(Spoilers follow for Aftermath: Empire’s End.)
He returned to Naboo’s capital city and became a clown.
The much-maligned character from the much-maligned Star Wars prequels saw less and less screen time as that trilogy progressed, but he did play a key role in Episode II — Attack of the Clones, pressured into casting a proxy vote in Senator Padme Amidala’s name that gave Chancellor Palpatine the emergency powers he would later use to solidify his position as Emperor and legitimizing the clone army that appeared out of nowhere to serve the Republic in its struggle against the Separatists.
It turns out that the accident-prone Gungan’s role in the creation of the evil Empire did not go unnoticed — or unpunished — on his homeworld. Last seen in Amidala’s grim funeral procession at the end of Episode III — Revenge of the Sith, Jar Jar would later be banished (again) from his native Gungan society, and is seen somewhat as a pariah even among the tolerant Naboo folk, among whom he dwells in the royal city of Theed.
How do we know this?
In Empire’s End, the final volume of the Aftermath trilogy by Chuck Wendig, releasing Feb. 21 in hardcover, Jar Jar appears in a brief “interlude” chapter playing to his strength: comic relief.
Aftermath is set in the days after the Battle of Endor when the New Republic is wiping up the remnants of the Empire. Refugee children, displaced and desperate to find safe haven, are taken to Naboo — a planet that has long been involved in such benevolent causes (remember when Padme and Anakin left the planet disguised as refugees in Attack of the Clones?).

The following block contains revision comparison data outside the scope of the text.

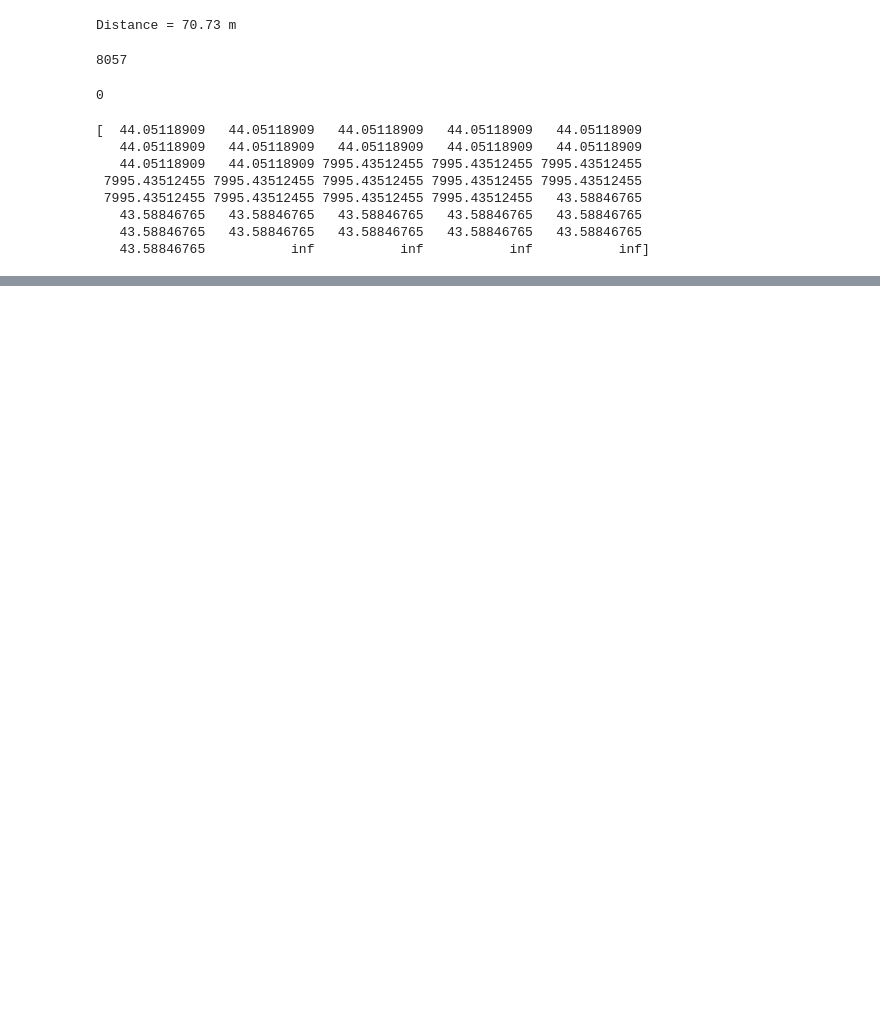
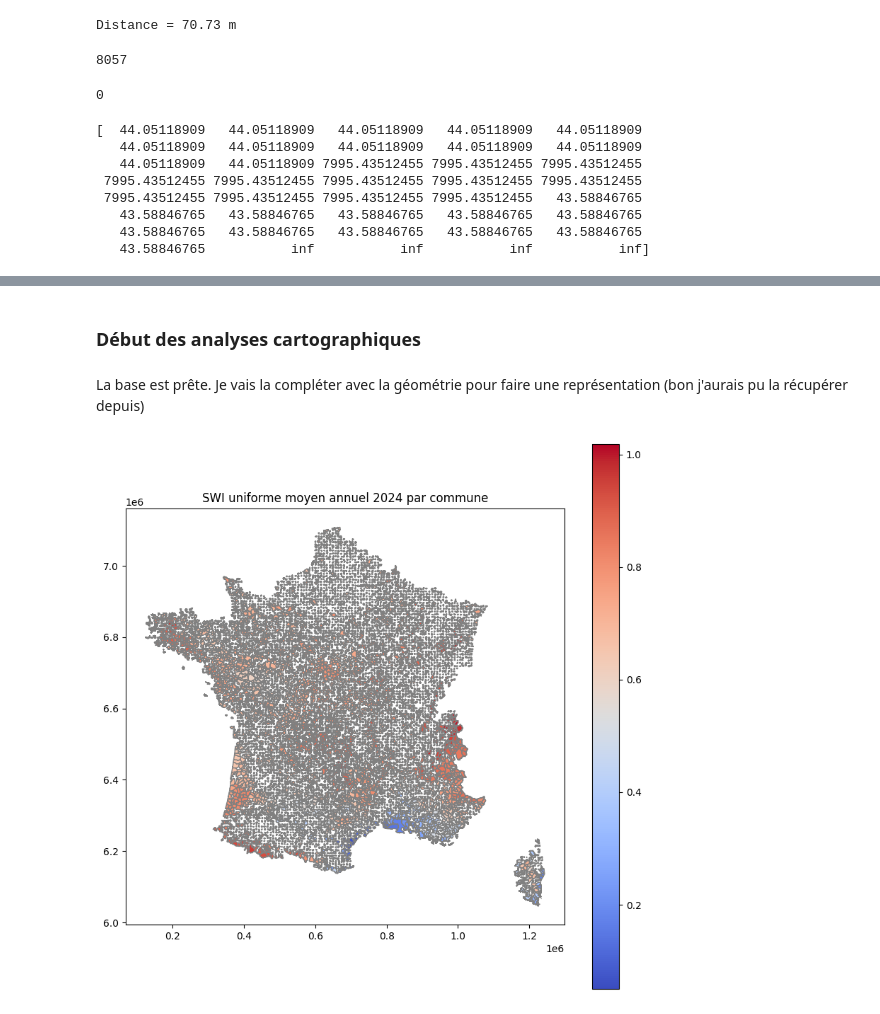
Before and after one commit to Sophie-Monsi/MACHINE-LEARNING-FOR-CLIMATE-RISK, a Jupyter notebook: Database_download.ipynb, the cells around one changed output, grey strips where cells are left out. Saved outputs shown, nothing was run; the diff lists cells and outputs as text; code cells hidden in the pictures; blank space fills up the shorter version.

Commit message:
Premières analyses cartographiques

```diff
--- a/Database_download.ipynb
+++ b/Database_download.ipynb
@@ -1000,0 +1147,4 @@ print(dist)
+# %%
+# Je supprime les nan
+df_swi = df_swi.dropna(subset=['SWI_UNIF_MENS'])
+df_swi
@@ -1000,0 +1165,58 @@ print(dist)
+# %% [markdown]
+### Début des analyses cartographiques
+# %% [markdown]
+La base est prête. Je vais la compléter avec la géométrie pour faire une représentation (bon j'aurais pu la récupérer depuis)
+# %%
+# On ne prend que code_insee et geometry de gdf_communes
+df_swi_geo = df_swi.merge(
+    gdf_communes[['code_insee', 'geometry']],
+    on='code_insee',
+    how='left'
+)
+
+gdf_swi = gpd.GeoDataFrame(df_swi_geo, geometry='geometry')
+
+# Copier le CRS des communes
+gdf_swi.crs = gdf_communes.crs
+# %%
+import matplotlib.pyplot as plt
+
+# --- Étape 1 : convertir MOIS en datetime ---
+gdf_swi['MOIS'] = pd.to_datetime(gdf_swi['MOIS'], format='%Y-%m')
+
+# --- Étape 2 : filtrer pour l'année 2024 ---
+gdf_swi_2024 = gdf_swi[gdf_swi['MOIS'].dt.year == 2024]
+
+# --- Étape 3 : moyenne annuelle du SWI par commune ---
+df_swi_2024_mean = (
+    gdf_swi_2024
+    .groupby('code_insee')['SWI_UNIF_MENS']
+    .mean()
+    .reset_index()
+    .rename(columns={'SWI_UNIF_MENS': 'SWI_2024'})
+)
+
+# --- Étape 4 : ajouter la géométrie des communes ---
+gdf_swi_2024_mean = gdf_communes[['code_insee', 'geometry']].merge(
+    df_swi_2024_mean,
+    on='code_insee',
+    how='left'
+)
+
+# --- Étape 5 : convertir en GeoDataFrame ---
+gdf_swi_2024_mean = gpd.GeoDataFrame(gdf_swi_2024_mean, geometry='geometry')
+gdf_swi_2024_mean.crs = gdf_communes.crs
+
+# --- Étape 6 : représentation cartographique ---
+fig, ax = plt.subplots(1, 1, figsize=(10, 10))
+gdf_swi_2024_mean.plot(
+    column='SWI_2024',
+    cmap='coolwarm',
+    legend=True,
+    ax=ax,
+    edgecolor='lightgrey'
+)
+ax.set_title("SWI uniforme moyen annuel 2024 par commune")
+plt.show()
+# %% [output]
+[figure, added]
```
Also changed, not shown: parts of 14 cells of this notebook, 1 other file.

Shunned by all but children, the “clown” (what they actually call him) meets and bonds with a marginalized and disabled refugee boy named Mapo.
Only the kids like Jar Jar. The adults, specifically, avoid him. Sound familiar?
It’s a sweet, short scene that acknowledges the character but doesn’t hit us over the head with him; you could argue that his quiet, full-circle exile and his selfless service to other outcasts is a small measure of redemption for the poor, hapless soul Obi-Wan Kenobi once referred to obliquely as a “pathetic life form.” Tragically, in Empire’s End, it seems that Binks still doesn’t fully comprehend the reason for being persona non grata.
It’s just an interlude, a small tale among many interweaving as the Galactic Civil War reaches its frenetic conclusion at the Battle of Jakku. I’ll have more on Aftermath: Empire’s End when I publish my review of the novel next week, when I’ll also try to tackle its political parallels to certain other current Earth events not so far, far away. (Hint: It goes deeper than a refugee crisis).
Note: We intended to hold off on this juicy detail until after Empire’s End publishes next week, but many other sites have since decided to run with the story. Okee-day?